Why I’m a Chelsea fan
Supporting a team when you are a football fan is perhaps the most rewarding thing you can do. It significantly adds to the meaning and enjoyment of the sport. It also provides you with a focal point – something which is needed in a sport which is simply too vast to spread that same level of love and interest across more than one or two teams.
Choosing your team as a kid is one of the most important decisions you will ever make. It is one of your first “love” relationships. When you pick that team, that’s (usually) it. You stick with that team through thick and thin. You will cry for that team; you will get beaten up for that team; you will endure misinformed statistical arguments from idiots at work for that team; you will cheer for that team; and you will sacrifice work and play for that team.

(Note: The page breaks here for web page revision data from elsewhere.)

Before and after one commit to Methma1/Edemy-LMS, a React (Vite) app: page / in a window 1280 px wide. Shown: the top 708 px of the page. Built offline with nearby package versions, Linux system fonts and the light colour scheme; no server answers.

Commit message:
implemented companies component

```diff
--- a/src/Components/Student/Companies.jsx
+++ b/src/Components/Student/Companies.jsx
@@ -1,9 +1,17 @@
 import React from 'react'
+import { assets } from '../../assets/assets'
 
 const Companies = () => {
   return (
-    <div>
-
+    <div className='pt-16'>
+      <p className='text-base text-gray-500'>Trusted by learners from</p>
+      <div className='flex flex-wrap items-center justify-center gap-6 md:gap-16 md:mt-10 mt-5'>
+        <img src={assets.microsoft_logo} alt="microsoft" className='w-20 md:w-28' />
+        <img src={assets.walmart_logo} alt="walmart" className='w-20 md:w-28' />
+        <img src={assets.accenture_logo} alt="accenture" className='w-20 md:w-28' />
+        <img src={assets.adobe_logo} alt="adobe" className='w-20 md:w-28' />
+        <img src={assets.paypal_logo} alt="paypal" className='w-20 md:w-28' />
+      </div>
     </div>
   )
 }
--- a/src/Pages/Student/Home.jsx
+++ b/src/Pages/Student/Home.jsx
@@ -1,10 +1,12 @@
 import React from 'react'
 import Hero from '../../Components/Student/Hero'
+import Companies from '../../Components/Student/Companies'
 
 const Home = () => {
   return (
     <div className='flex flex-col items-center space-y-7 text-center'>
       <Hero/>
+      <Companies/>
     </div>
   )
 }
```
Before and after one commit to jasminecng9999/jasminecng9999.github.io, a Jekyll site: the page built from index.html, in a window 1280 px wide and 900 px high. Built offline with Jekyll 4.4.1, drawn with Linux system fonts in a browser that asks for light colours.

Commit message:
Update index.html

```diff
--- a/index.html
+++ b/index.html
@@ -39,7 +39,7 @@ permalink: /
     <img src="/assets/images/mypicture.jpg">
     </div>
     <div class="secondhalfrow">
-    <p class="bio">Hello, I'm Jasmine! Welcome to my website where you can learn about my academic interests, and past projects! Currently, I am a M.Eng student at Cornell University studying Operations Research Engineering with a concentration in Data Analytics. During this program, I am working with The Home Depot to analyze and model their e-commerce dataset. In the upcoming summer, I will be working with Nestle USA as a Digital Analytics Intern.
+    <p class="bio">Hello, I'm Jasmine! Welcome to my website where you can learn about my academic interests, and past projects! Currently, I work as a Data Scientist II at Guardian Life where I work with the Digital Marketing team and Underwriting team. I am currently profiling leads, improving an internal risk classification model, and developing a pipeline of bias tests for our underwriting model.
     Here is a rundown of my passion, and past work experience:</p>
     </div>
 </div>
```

Unconditional love is an absolute necessity when you are a football supporter. Your team lets you down more than anything in your life. However, if you lose to your main rival or even when you get relegated, as a football fan, for that next game, once you rid yourself of that protective pessimism, there is inherent optimism and belief which keeps you coming back. Above all else, when it’s all said and done, being a football fan is supposed to be enjoyable. However, as a Chelsea fan this season, I am struggling to identify a period previously where my love for the club has being tested on an almost daily basis.
From the high of winning the Champions League for the first time in their history, Chelsea have come crashing back down to earth and are now buried in shit. Already this season, the club have been involved in controversies to last a lifetime. The shameful episodes are well known and I won’t recite them in detail here. Personally, the John Terry race row and the Mark Clattenburg – whatever it was – have been the most humiliating for me as a fan. This was a club who made an unsubstantiated complaint against a referee and then refused to apologise when they were mistaken. The fact the club made a complaint wasn’t the error – not at all. It was their conduct during the saga and when making the complaint itself. The staggering sanctimonious arrogance was not needed especially when a referee’s career was under threat. What added insult to injury was Chelsea’s embarrassing attempt to be the face of football’s fight against racism when only weeks previously they refused to adequately punish their captain who actually admitted calling a fellow professional a “black cunt”. How can such a club be taken seriously?
And there’s the Di Matteo saga, which was just absolutely pathetic. The man was too classy for Chelsea anyway. Di Matteo fell on his sword because of a few bad results, when what seemed to be forgotten was that he was trying to implement the changes so badly sought after by Roman Abramovich. People at the top simply do not understand football it seems. When you change your team’s tactics overnight to all out attack, you are going to be vulnerable at the back. When you persist which an absolutely garbage £50 million striker, despite having some of the best creative players behind him, the goals will just not come. Why is Roman surprised by this? And why the fuck does he think Rafa is the answer? He has actually made things worse!
The Chelsea fans continue to embarrass themselves. The 16th minute applause for Di Matteo in the first game after his sacking against Man City was touching and rather classy. However, 2 games later it becomes irresponsible. To boo Rafael Benitez (a man I respect although deeply dislike) is simply daft. Like it or not, he is the manager of the team right now and he has to be supported. Booing him is booing the team and it’s undermining and poisoning the club. It amazes me to see how stupid some fans are when they can’t see how this is damaging the team as a whole. This all has to be halted before the damage becomes irreparable.
My current relationship with Chelsea Football Club is like that you have with that racist uncle everyone hates. You tolerate him because he is family, but when he says he can’t come to Christmas dinner this year you silently rejoice. He is that guy who embarrasses you when you are seen with him or when you say you know him. Chelsea at times this season are just like that uncle: embarrassing, occasionally racist, unlovable, but I still find myself going back for more. When does the cost of being a fan become too great? Is it when I find that I no longer enjoy watching games? Is it when watching games becomes an obligation rather than a consciously selected pastime? Over the last month, I have actually disliked watching Chelsea games to the point of deep resentment. I’m increasingly asking myself why I’m continually spending my time and money on this club in the face of the shame, terrible leadership, poor performances and Neanderthal fans. Whenever I ask myself this question, the answer I get is the same: I love Chelsea. It’s that simple and this is why I’ll be there in the cold on Wednesday watching us become (potentially) the first holders of the Champions League to be knocked out at the Group Stages. But, is it costing me too much when I don’t enjoy it anymore?